Baraza Courts


South Kivu, like most places in the world, experiences a myriad of small-scale local crimes, However, ongoing conflict in Eastern DRC has resulted in a lack of access to judicial response and many of these disputes are unaddressed. Without intervention, this can quickly escalate to violence, heightened tensions and cyclical retribution.

In 2010, as an alternative to the national justice system, nine peace courts, dubbed “Barazas”, were created in the South Kivu region by Foundation Chirezi (FOCHI), a small local Congolese NGO.  The Barazas, ( a Swahili word for “gathering’), offer a network of community-led, participatory courts aimed at local conflict resolution through open dialogue, peer mediation and reconciliation. The courts attempt to provide fair, accessible and non-punitive justice for rural village residents in the region.

Peace court resolutions, decided by consensus,  may include private or public apology, work or payment. This collaborative justice process successfully reduces violence, rebuilds trust in the judicial system, and encourages mobilization. In addition, the Baraza system also includes all female peace courts, encouraging a safe place for local women to bring forth issues such as sexual and domestic violence, often felt to be private matters. As a result,  female empowerment was rated as the second greatest impact of the program.

According to the project funders, Peace Direct, the Barazas have successfully resolved over 1,500 cases, directly benefitting over 3,000 people and indirectly affecting 15,000 more. Peacebuilding techniques promoted and supported by Barazas have proven to increase collaboration between men and women, between civilians and ex-combatants, and between communities and the authorities.  FOCHI’s ultimate goal is the  extension of Baraza peace courts across all five districts of South Kivu, totalling 175. This project expansion aims to continue to help remedy past atrocities, rebuild communities, and support local justice towards a sustainable peace.

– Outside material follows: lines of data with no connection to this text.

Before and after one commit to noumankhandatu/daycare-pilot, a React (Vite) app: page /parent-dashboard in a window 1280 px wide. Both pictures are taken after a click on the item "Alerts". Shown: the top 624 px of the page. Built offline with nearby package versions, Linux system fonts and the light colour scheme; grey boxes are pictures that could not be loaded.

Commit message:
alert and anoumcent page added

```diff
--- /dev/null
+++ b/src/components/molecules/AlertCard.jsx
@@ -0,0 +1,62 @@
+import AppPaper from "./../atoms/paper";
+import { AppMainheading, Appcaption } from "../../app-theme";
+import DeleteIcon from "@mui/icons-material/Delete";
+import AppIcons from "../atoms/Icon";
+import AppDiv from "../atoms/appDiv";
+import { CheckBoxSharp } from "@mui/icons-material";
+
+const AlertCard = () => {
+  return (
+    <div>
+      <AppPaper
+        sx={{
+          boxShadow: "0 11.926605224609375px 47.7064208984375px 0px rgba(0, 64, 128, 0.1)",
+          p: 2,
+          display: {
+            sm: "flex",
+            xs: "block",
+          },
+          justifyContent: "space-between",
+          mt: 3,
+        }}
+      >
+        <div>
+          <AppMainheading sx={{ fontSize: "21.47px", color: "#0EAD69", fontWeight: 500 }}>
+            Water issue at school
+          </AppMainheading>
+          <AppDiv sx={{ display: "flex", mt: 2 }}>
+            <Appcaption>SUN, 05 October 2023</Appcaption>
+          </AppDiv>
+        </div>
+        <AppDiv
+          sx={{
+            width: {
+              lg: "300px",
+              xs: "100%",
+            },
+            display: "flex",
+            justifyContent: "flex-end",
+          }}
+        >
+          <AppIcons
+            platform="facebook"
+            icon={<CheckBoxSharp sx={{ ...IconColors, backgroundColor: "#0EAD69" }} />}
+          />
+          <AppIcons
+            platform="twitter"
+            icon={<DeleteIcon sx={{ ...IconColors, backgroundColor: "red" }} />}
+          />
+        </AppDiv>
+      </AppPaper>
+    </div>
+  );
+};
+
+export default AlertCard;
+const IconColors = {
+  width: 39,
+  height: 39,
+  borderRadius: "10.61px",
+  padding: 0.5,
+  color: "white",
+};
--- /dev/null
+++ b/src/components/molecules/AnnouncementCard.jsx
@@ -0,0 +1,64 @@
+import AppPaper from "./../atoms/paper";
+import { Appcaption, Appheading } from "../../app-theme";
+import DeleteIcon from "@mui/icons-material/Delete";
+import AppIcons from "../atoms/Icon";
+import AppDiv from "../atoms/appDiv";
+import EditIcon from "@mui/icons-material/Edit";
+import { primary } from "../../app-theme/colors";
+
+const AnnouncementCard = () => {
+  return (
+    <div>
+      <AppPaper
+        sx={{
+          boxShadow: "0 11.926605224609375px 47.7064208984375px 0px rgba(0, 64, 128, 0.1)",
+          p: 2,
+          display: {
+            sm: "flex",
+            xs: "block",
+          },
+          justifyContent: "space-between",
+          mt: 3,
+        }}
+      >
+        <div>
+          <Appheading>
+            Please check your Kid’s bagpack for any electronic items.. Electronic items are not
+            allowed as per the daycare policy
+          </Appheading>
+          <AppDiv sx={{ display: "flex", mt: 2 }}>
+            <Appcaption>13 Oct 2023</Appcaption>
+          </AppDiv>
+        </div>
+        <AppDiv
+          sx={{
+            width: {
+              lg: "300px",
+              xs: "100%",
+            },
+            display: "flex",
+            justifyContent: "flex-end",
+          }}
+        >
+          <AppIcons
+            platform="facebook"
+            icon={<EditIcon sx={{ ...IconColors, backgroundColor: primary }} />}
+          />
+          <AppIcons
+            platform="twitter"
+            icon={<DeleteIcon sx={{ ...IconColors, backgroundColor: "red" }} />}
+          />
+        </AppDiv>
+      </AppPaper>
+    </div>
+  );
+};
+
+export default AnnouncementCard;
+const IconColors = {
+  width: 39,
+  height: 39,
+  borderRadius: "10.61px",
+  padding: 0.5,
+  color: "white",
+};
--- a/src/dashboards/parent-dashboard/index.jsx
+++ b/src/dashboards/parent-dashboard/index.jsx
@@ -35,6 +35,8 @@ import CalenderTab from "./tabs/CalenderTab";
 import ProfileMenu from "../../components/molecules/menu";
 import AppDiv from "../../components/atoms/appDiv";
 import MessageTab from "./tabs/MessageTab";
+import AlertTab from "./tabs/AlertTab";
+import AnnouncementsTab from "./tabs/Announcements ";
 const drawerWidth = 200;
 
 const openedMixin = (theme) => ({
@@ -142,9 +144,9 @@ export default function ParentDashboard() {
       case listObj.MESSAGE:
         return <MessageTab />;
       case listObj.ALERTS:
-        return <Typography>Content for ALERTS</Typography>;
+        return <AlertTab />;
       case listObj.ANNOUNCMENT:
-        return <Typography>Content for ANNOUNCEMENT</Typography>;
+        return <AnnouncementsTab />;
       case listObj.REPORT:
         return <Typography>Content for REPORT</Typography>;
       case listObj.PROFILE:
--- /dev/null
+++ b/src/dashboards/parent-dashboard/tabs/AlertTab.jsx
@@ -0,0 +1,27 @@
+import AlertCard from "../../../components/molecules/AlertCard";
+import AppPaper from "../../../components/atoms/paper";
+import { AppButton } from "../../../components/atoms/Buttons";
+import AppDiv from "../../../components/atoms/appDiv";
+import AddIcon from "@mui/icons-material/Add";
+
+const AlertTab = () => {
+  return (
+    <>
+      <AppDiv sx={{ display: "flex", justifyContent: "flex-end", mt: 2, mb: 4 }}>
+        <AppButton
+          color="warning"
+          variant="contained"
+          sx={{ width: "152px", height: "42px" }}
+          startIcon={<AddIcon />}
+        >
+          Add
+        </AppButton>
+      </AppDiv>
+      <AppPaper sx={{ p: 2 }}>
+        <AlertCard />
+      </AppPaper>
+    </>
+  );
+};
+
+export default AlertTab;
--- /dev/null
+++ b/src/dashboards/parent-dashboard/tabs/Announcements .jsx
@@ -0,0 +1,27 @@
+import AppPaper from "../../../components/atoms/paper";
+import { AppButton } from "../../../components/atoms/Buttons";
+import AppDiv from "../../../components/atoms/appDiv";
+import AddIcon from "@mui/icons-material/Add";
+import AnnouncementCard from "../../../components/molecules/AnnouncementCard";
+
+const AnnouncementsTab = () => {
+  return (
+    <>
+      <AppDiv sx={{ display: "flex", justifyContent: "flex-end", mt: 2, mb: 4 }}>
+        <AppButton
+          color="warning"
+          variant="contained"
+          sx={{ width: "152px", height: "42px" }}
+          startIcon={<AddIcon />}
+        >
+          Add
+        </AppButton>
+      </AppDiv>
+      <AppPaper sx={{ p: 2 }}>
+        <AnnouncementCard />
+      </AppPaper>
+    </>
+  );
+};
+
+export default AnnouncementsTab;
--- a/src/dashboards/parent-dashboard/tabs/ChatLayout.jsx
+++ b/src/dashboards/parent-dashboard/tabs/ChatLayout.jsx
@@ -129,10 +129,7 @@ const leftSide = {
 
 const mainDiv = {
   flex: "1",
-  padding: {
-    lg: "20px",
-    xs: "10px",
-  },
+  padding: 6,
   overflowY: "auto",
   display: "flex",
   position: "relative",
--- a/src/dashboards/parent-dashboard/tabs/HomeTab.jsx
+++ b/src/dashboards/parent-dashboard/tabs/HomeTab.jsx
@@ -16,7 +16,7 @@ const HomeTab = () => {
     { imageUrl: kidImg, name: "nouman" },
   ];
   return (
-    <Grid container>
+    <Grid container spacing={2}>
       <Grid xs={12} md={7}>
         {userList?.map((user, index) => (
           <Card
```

Click here to read a recent evaluation by Peace Direct.

- By Colleen O'Sullivan, who is currently studying Cultural Anthropology at the University of Illinois-Chicago